The increase in cow slaughter, particularly on the beef side, comes a little early this year. Many cow-calf operations time weaning in the fall months, skewing the trend of increased cow slaughter until much later in the year. This can be seen in the seasonal decline in cull cow prices, which typically are the lowest in fourth quarter. At least some of the reason behind this early surge in beef cow slaughter is the northern Plains drought, which has been in the background of this cattle market since June, see Figure 2. This not only caused cattle on rangeland to come to market faster, but it also likely shortened the window for when producers pregnancy check and opted to cull cows in a limited feed situation.

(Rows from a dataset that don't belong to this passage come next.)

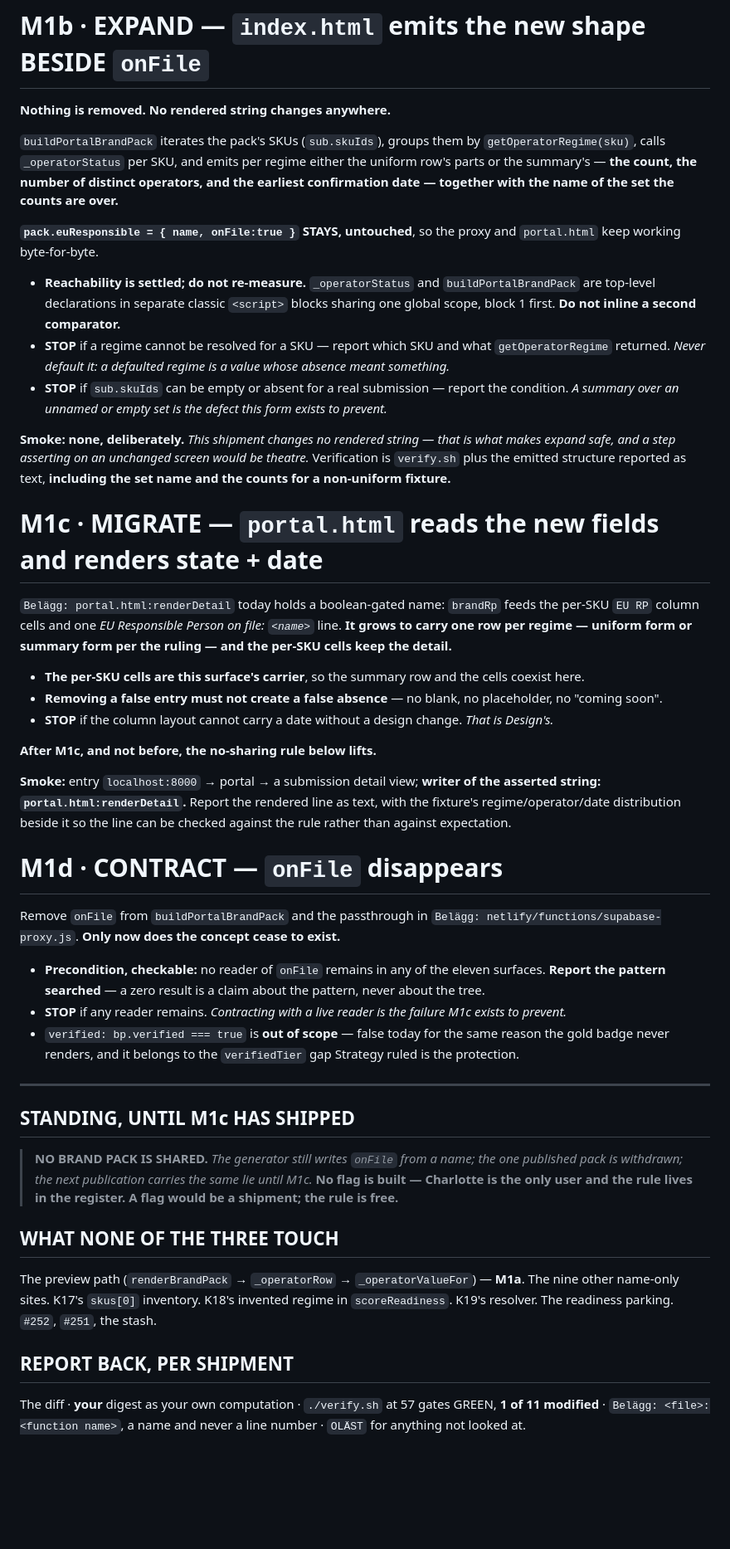
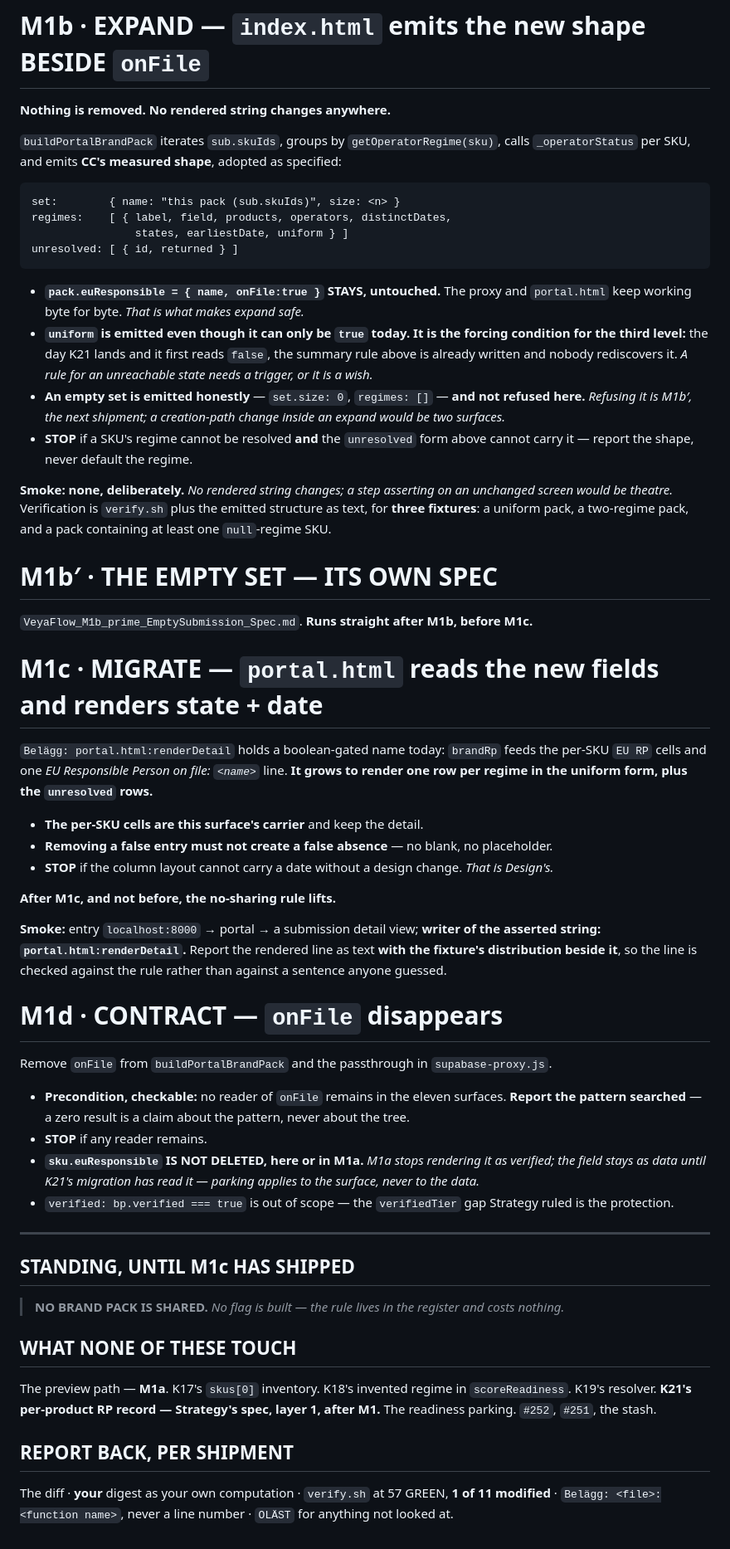
Before and after one commit to flowveya/veyaflow, a Markdown page: veyaflow-specs/VeyaFlow_M1_RpAssertion_Spec.md, the part around one of its changes. Shown at 83% size. Rendered like a GitHub page; blank space fills up the shorter version.

Commit message:
M1-specen mot d9af42c incheckad: tredje nivan onabar av konstruktion, uniform som utlosande villkor, unresolved-formen; M1b-prime flyttad till lager 1-passet, substansen orord

````diff
--- a/veyaflow-specs/VeyaFlow_M1_RpAssertion_Spec.md
+++ b/veyaflow-specs/VeyaFlow_M1_RpAssertion_Spec.md
@@ -76,70 +83,76 @@ missed a call, STOP: that changes the shipment's scope, not its code.**
 
 **Nothing is removed. No rendered string changes anywhere.**
 
-`buildPortalBrandPack` iterates the pack's SKUs (`sub.skuIds`), groups them by `getOperatorRegime(sku)`,
-calls `_operatorStatus` per SKU, and emits per regime either the uniform row's parts or the summary's —
-**the count, the number of distinct operators, and the earliest confirmation date — together with the
-name of the set the counts are over.**
+`buildPortalBrandPack` iterates `sub.skuIds`, groups by `getOperatorRegime(sku)`, calls
+`_operatorStatus` per SKU, and emits **CC's measured shape**, adopted as specified:
 
-**`pack.euResponsible = { name, onFile:true }` STAYS, untouched**, so the proxy and `portal.html` keep
-working byte-for-byte.
+```
+set:        { name: "this pack (sub.skuIds)", size: <n> }
+regimes:    [ { label, field, products, operators, distinctDates,
+                states, earliestDate, uniform } ]
+unresolved: [ { id, returned } ]
+```
 
-- **Reachability is settled; do not re-measure.** `_operatorStatus` and `buildPortalBrandPack` are
-  top-level declarations in separate classic `<script>` blocks sharing one global scope, block 1 first.
-  **Do not inline a second comparator.**
-- **STOP** if a regime cannot be resolved for a SKU — report which SKU and what `getOperatorRegime`
-  returned. *Never default it: a defaulted regime is a value whose absence meant something.*
-- **STOP** if `sub.skuIds` can be empty or absent for a real submission — report the condition. *A
-  summary over an unnamed or empty set is the defect this form exists to prevent.*
+- **`pack.euResponsible = { name, onFile:true }` STAYS, untouched.** The proxy and `portal.html` keep
+  working byte for byte. *That is what makes expand safe.*
+- **`uniform` is emitted even though it can only be `true` today.** **It is the forcing condition for the
+  third level:** the day K21 lands and it first reads `false`, the summary rule above is already written
+  and nobody rediscovers it. *A rule for an unreachable state needs a trigger, or it is a wish.*
+- **An empty set is emitted honestly** — `set.size: 0`, `regimes: []` — **and not refused here.**
+  *Refusing it is M1b′, the next shipment; a creation-path change inside an expand would be two
+  surfaces.*
+- **STOP** if a SKU's regime cannot be resolved **and** the `unresolved` form above cannot carry it —
+  report the shape, never default the regime.
 
-**Smoke: none, deliberately.** *This shipment changes no rendered string — that is what makes expand
-safe, and a step asserting on an unchanged screen would be theatre.* Verification is `verify.sh` plus
-the emitted structure reported as text, **including the set name and the counts for a non-uniform
-fixture.**
+**Smoke: none, deliberately.** *No rendered string changes; a step asserting on an unchanged screen
+would be theatre.* Verification is `verify.sh` plus the emitted structure as text, for **three fixtures**:
+a uniform pack, a two-regime pack, and a pack containing at least one `null`-regime SKU.
+
+# M1b′ · THE EMPTY SET — ITS OWN SPEC
+
+`VeyaFlow_M1b_prime_EmptySubmission_Spec.md`. **Runs straight after M1b, before M1c.**
 
 # M1c · MIGRATE — `portal.html` reads the new fields and renders state + date
 
-`Belägg: portal.html:renderDetail` today holds a boolean-gated name: `brandRp` feeds the per-SKU `EU RP`
-column cells and one *EU Responsible Person on file: `<name>`* line. **It grows to carry one row per
-regime — uniform form or summary form per the ruling — and the per-SKU cells keep the detail.**
+`Belägg: portal.html:renderDetail` holds a boolean-gated name today: `brandRp` feeds the per-SKU `EU RP`
+cells and one *EU Responsible Person on file: `<name>`* line. **It grows to render one row per regime in
+the uniform form, plus the `unresolved` rows.**
 
-- **The per-SKU cells are this surface's carrier**, so the summary row and the cells coexist here.
-- **Removing a false entry must not create a false absence** — no blank, no placeholder, no "coming soon".
+- **The per-SKU cells are this surface's carrier** and keep the detail.
+- **Removing a false entry must not create a false absence** — no blank, no placeholder.
 - **STOP** if the column layout cannot carry a date without a design change. *That is Design's.*
 
-**After M1c, and not before, the no-sharing rule below lifts.**
+**After M1c, and not before, the no-sharing rule lifts.**
 
 **Smoke:** entry `localhost:8000` → portal → a submission detail view; **writer of the asserted string:
-`portal.html:renderDetail`.** Report the rendered line as text, with the fixture's regime/operator/date
-distribution beside it so the line can be checked against the rule rather than against expectation.
+`portal.html:renderDetail`.** Report the rendered line as text **with the fixture's distribution beside
+it**, so the line is checked against the rule rather than against a sentence anyone guessed.
 
 # M1d · CONTRACT — `onFile` disappears
 
-Remove `onFile` from `buildPortalBrandPack` and the passthrough in
-`Belägg: netlify/functions/supabase-proxy.js`. **Only now does the concept cease to exist.**
+Remove `onFile` from `buildPortalBrandPack` and the passthrough in `supabase-proxy.js`.
 
-- **Precondition, checkable:** no reader of `onFile` remains in any of the eleven surfaces. **Report the
-  pattern searched** — a zero result is a claim about the pattern, never about the tree.
-- **STOP** if any reader remains. *Contracting with a live reader is the failure M1c exists to prevent.*
-- `verified: bp.verified === true` is **out of scope** — false today for the same reason the gold badge
-  never renders, and it belongs to the `verifiedTier` gap Strategy ruled is the protection.
+- **Precondition, checkable:** no reader of `onFile` remains in the eleven surfaces. **Report the pattern
+  searched** — a zero result is a claim about the pattern, never about the tree.
+- **STOP** if any reader remains.
+- **`sku.euResponsible` IS NOT DELETED, here or in M1a.** *M1a stops rendering it as verified; the field
+  stays as data until K21's migration has read it — parking applies to the surface, never to the data.*
+- `verified: bp.verified === true` is out of scope — the `verifiedTier` gap Strategy ruled is the
+  protection.
 
 ---
 
 ## STANDING, UNTIL M1c HAS SHIPPED
 
-> **NO BRAND PACK IS SHARED.** *The generator still writes `onFile` from a name; the one published pack is
-> withdrawn; the next publication carries the same lie until M1c.* **No flag is built — Charlotte is the
-> only user and the rule lives in the register. A flag would be a shipment; the rule is free.**
+> **NO BRAND PACK IS SHARED.** *No flag is built — the rule lives in the register and costs nothing.*
 
-## WHAT NONE OF THE THREE TOUCH
+## WHAT NONE OF THESE TOUCH
 
-The preview path (`renderBrandPack` → `_operatorRow` → `_operatorValueFor`) — **M1a**. The nine other
-name-only sites. K17's `skus[0]` inventory. K18's invented regime in `scoreReadiness`. K19's resolver.
-The readiness parking. `#252`, `#251`, the stash.
+The preview path — **M1a**. K17's `skus[0]` inventory. K18's invented regime in `scoreReadiness`.
+K19's resolver. **K21's per-product RP record — Strategy's spec, layer 1, after M1.** The readiness
+parking. `#252`, `#251`, the stash.
 
 ## REPORT BACK, PER SHIPMENT
 
-The diff · **your** digest as your own computation · `./verify.sh` at 57 gates GREEN, **1 of 11
-modified** · `Belägg: <file>:<function name>`, a name and never a line number · `OLÄST` for anything not
-looked at.
+The diff · **your** digest as your own computation · `verify.sh` at 57 GREEN, **1 of 11 modified** ·
+`Belägg: <file>:<function name>`, never a line number · `OLÄST` for anything not looked at.
````
Also changed, not shown: other parts of veyaflow-specs/VeyaFlow_M1_RpAssertion_Spec.md (+41 -34 lines), veyaflow-specs/VeyaFlow_M1b_prime_EmptySubmission_Spec.md (added, +102 -0 lines).
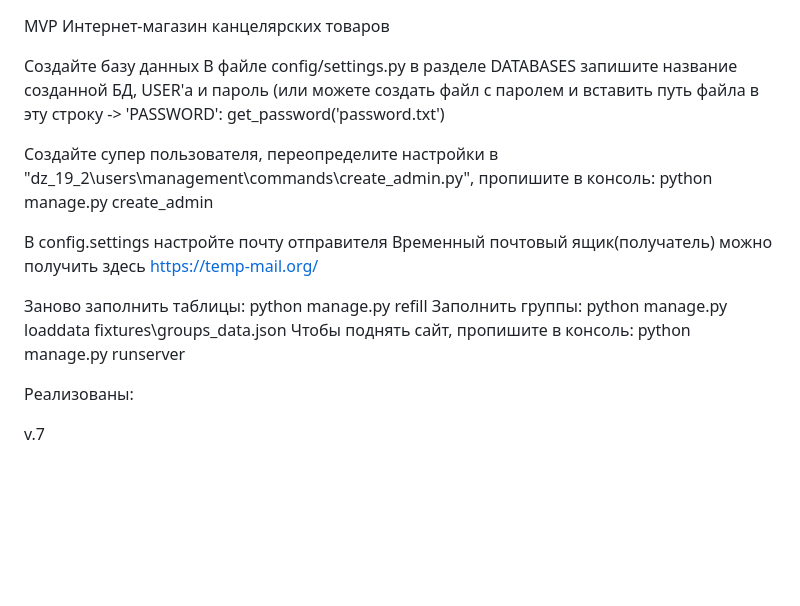
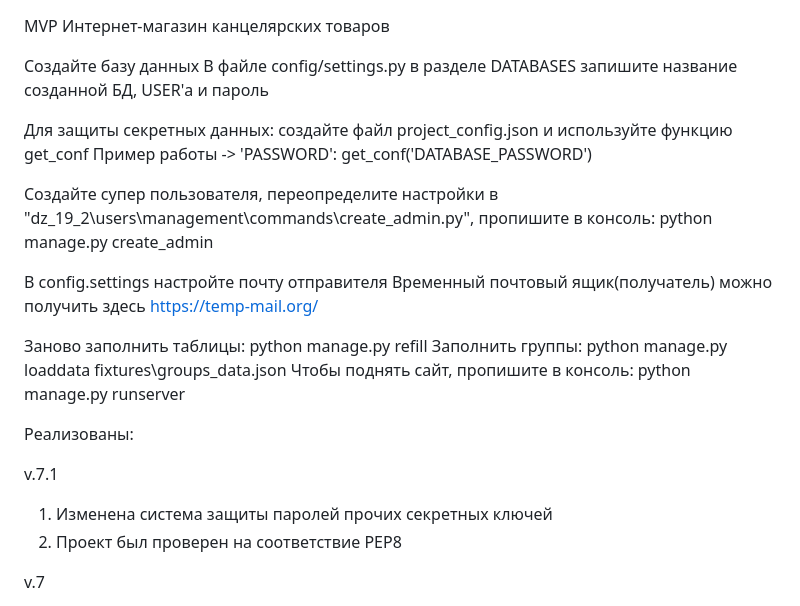
Before and after one commit to AlexandrBxbrxv/dz_19_2, a Markdown page: README.md, the part around the change. Drawn GitHub-style; blank space fills up the shorter version.

Commit message:
отредактирован

```diff
--- a/README.md
+++ b/README.md
@@ -2,7 +2,9 @@ MVP Интернет-магазин канцелярских товаров
 
 Создайте базу данных
 В файле config/settings.py в разделе DATABASES запишите название созданной БД, USER'а и пароль
-(или можете создать файл с паролем и вставить путь файла в эту строку -> 'PASSWORD': get_password('password.txt')
+
+Для защиты секретных данных: создайте файл project_config.json и используйте функцию get_conf
+Пример работы -> 'PASSWORD': get_conf('DATABASE_PASSWORD')
 
 Создайте супер пользователя, переопределите настройки в "dz_19_2\users\management\commands\create_admin.py",
 пропишите в консоль: python manage.py create_admin
@@ -15,6 +17,10 @@ MVP Интернет-магазин канцелярских товаров
 Чтобы поднять сайт, пропишите в консоль: python manage.py runserver
 
 Реализованы:
+
+v.7.1
+1. Изменена система защиты паролей прочих секретных ключей
+2. Проект был проверен на соответствие PEP8
 
 v.7
 1. Добавлена группа модератор с доступами на изменение описания, признака публикации и категории продукта
```
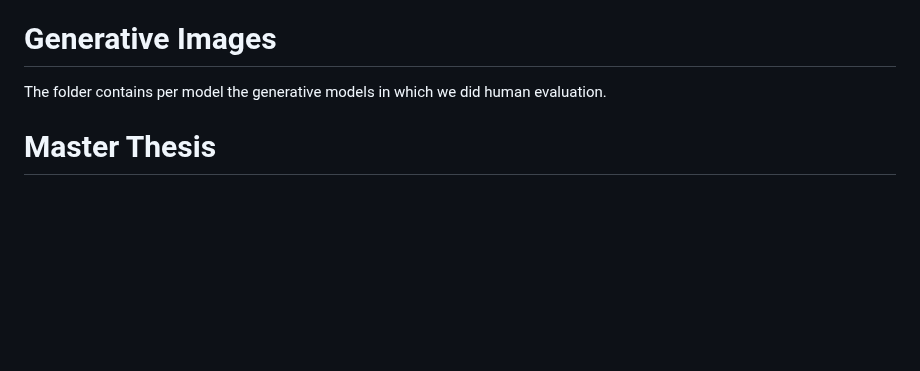
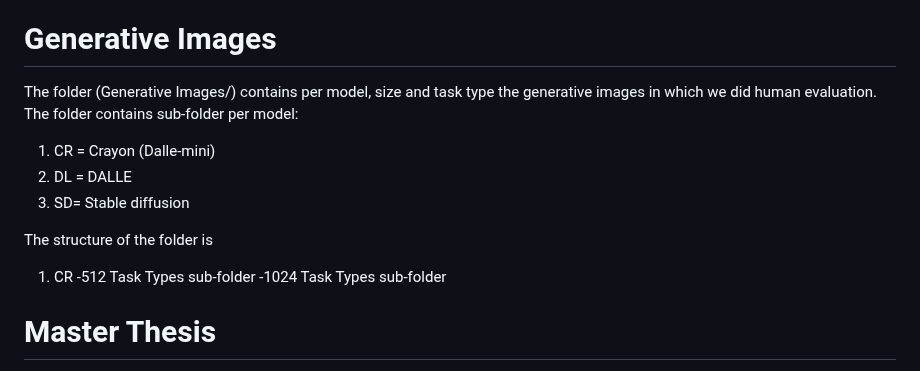
Before and after one commit to EMazarakis/Generative-AI-in-Graphics, a Markdown page: README.md, the part around the change. Rendered like a GitHub page; blank space fills up the shorter version.

```diff
--- a/README.md
+++ b/README.md
@@ -51,7 +51,18 @@ will be presented in the form of a graph.
 :point_right: To see and download the prompts of the benchmarking you can go to: [Benchmarking](Benchmarking/001.My_Benchmark.xlsx).
 
 # Generative Images
-The folder contains per model the generative models in which we did human evaluation.
+The folder (Generative Images/) contains per model, size and task type the generative images in which we did human evaluation.
+The folder contains sub-folder per model:
+1. CR = Crayon (Dalle-mini)
+2. DL = DALLE
+3. SD= Stable diffusion
+
+The structure of the folder is
+1. CR
+     -512
+        Task Types sub-folder
+      -1024
+         Task Types sub-folder
 
 # Master Thesis
 :point_right: To see and download the master thesis you can go to: [Master Thesis](Master_Thesis_en.pdf).
```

This does appear to be aggressive culling on the domestic beef side as Canadian imports of slaughter cows is down significantly this year by 32 percent. The dairy cow herd inventory is holding relatively steady over the summer and has grown since the beginning of the year, adding 43,000 head. Beef cow slaughter, as well as heifer cow slaughter, have been above year-ago levels since the beginning of 2016. Early in this process, the cow herd was refreshing its aging herd after holding onto breeding stock during the price run-up in years before. Older cows were retired and producers were winding down the number of replacements held compared to years past. However, now nearly two years later, those volumes are increasing and the economic incentive today’s cattle prices haschanged the motivations. This culling is more likely a signpost for the transition away from the expansionary phase of the last several years. This means as early as Jan, 1 2018, the cowherd could decline for the first time in four years.